Spouse and I have been attending semi-annual home shows downtown for over 20 years. She gets ideas, I get to see new products, and we both get to see most of the contractors side-by-side for comparison. Our kid also gets hours of free entertainment, and it's been fun watching her focus shift over the years from free balloons to free pencils to writing her own contest entries to buying her own snacks to cool home-improvement products to cool engineering.
When I came across an ad for the Personal Finance Expo (Personal Financial Expo 2009
) I realized that most of its content was aimed at teens & young adults. A high-school senior, she's at the age where she's as tired of listening to us as we are of
talking with her, and an outside authority is the perfect way for her to learn the same parental info from someone she's actually interested in listening to.
The car trip down really set the mood when spouse found several scattered receipts from McDs, Jamba Juice, & Starbucks. Apparently our kid is too busy in the mornings to make herself a lunch/snacks, and "nobody" eats the school lunch because it's just not
healthy. (Somehow McDs is considered healthier than the school lunch. Or maybe she just likes seeing cute guys in uniforms.) We have no idea how much cash she's been burning through because she has no idea either. She manages to put 80% of her earnings in her Roth IRA but she's slow to get around to it, and she's just not quite there on budgeting and tracking. These discussions make her grumpy, too, so it's not such a good environment for segues to LBYM, asset allocation, and SWRs.
But the PFE had an hour's talk on "Saving & Investing for Young Professionals", complete with a young professional (woman) CFA using PowerPoint slides and handouts with free pens. Our kid was immediately hooked, went into serious-business-grownup mode, and was even shushing us when we were commenting on the various slides. You've heard it all before (and so has she!) but this time it was being delivered by a woman of authority. Various asset classes, compounding, Rule of 72, historical returns, volatility, risk/reward curve, asset allocation, active vs passive, 401(k)s & Roth IRAs, mutual funds, index funds, brokerage accounts, and even advice about selecting advisors & brokers. At the end of it our teen said "I understand 401(k)s and Roth IRAs but I wish she'd talked about how to set up an investing account." Spouse said "You mean how you call T. Rowe Price and asking them to set up an investing account?" Our kid had no idea it was that easy. I never had to say a word.

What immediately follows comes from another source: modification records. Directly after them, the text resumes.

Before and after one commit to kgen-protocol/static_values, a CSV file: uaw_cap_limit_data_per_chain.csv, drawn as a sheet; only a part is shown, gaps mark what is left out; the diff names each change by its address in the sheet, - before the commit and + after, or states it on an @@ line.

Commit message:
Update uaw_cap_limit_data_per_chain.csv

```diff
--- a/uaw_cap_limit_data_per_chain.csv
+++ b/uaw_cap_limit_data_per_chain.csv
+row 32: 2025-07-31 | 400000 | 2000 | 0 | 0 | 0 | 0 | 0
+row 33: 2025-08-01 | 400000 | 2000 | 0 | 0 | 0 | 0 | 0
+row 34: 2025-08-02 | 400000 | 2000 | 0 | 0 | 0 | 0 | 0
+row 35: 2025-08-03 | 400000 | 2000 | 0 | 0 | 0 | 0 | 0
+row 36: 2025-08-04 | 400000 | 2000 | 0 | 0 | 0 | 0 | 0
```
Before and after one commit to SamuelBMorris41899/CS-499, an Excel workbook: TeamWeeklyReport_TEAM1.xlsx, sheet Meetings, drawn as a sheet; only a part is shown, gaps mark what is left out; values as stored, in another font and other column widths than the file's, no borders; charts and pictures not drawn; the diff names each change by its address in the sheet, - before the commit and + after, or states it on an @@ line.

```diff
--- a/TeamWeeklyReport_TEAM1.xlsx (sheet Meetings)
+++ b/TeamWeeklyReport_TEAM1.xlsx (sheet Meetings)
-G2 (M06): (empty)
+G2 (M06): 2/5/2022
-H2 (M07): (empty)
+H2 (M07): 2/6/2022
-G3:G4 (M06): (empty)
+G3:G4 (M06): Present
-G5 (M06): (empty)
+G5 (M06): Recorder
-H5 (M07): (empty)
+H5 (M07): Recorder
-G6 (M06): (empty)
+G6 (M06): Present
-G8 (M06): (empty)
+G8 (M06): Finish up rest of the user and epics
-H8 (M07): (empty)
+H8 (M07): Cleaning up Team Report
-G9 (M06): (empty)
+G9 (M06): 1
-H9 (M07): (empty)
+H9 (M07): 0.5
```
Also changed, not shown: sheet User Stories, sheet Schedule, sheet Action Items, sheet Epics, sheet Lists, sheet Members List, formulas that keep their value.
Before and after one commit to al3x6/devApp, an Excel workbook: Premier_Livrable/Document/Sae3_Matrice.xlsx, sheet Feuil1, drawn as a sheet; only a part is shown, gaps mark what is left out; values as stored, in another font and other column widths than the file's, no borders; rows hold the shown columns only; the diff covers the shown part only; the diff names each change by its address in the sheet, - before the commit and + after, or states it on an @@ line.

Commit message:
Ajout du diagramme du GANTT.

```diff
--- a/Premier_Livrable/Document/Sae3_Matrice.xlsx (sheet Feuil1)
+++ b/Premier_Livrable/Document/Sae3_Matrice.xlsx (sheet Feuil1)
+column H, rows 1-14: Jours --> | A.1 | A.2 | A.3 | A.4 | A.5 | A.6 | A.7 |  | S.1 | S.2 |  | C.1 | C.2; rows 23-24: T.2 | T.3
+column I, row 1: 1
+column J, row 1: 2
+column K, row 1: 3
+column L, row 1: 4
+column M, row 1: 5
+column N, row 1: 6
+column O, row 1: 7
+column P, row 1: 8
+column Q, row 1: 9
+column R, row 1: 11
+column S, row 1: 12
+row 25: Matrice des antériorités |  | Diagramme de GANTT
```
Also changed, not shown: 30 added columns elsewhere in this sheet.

Even on a Sunday afternoon there were probably 50-60 exhibitors, and it was easy for a teen to figure out what most of them were offering. Everything was a springboard for a financial discussion. We had a good chat while watching the big crowd at the consumer-counseling and debt-management exhibits. The college financial-aid displays were pretty busy too. She promptly lost interest in the "financial management for college students" talk when she realized it was about checking accounts and credit cards-- been there done that, and she got a great ego boost listening to the conversations & questions. She was even curious about just what the Tardus and StockTrak exhibits were able to do
for people. I think she's educated & immunized, but there'll probably be another PFE next spring for a booster shot.
Her buzz lasted the rest of the afternoon. Within an hour of returning home she'd chewed through her backlog of Quicken data entry and caught up on her Roth IRA deposits. We figured out a major flaw in her budget technique: she was tracking her checkbook and her credit card just fine but for some reason wasn't tracking her cash spending after it came out of the ATM. Now she is, and she talked through ways to limit her food impulse spending. Best of all, I didn't have to go into parental preacher mode but could just let her verbally process what she'd seen at the exhibits and help her draw the line between frugality & deprivation. Then she went into the kitchen and made a couple lunches for next week. Spouse noted that we'd talked for an hour with no screaming or crying, and our daughter was well-behaved too.
She did manage to find the only exhibit in the entire center even remotely related to engineering. For some reason (certainly not its effective financial planning) the city was publicizing the upcoming light-rail system and had a big display of the routes, the trains, and even the carriage seats. She was impressed with the civil engineering (and the idea of internships while they're building it) but she was properly outraged when she found out that the excise tax had been raised by 0.5% to pay for it.
I wish I'd realized the power of the PFE when she was a few years younger, but we're adding this one to our family routine. Or at least during the next 363 days before college…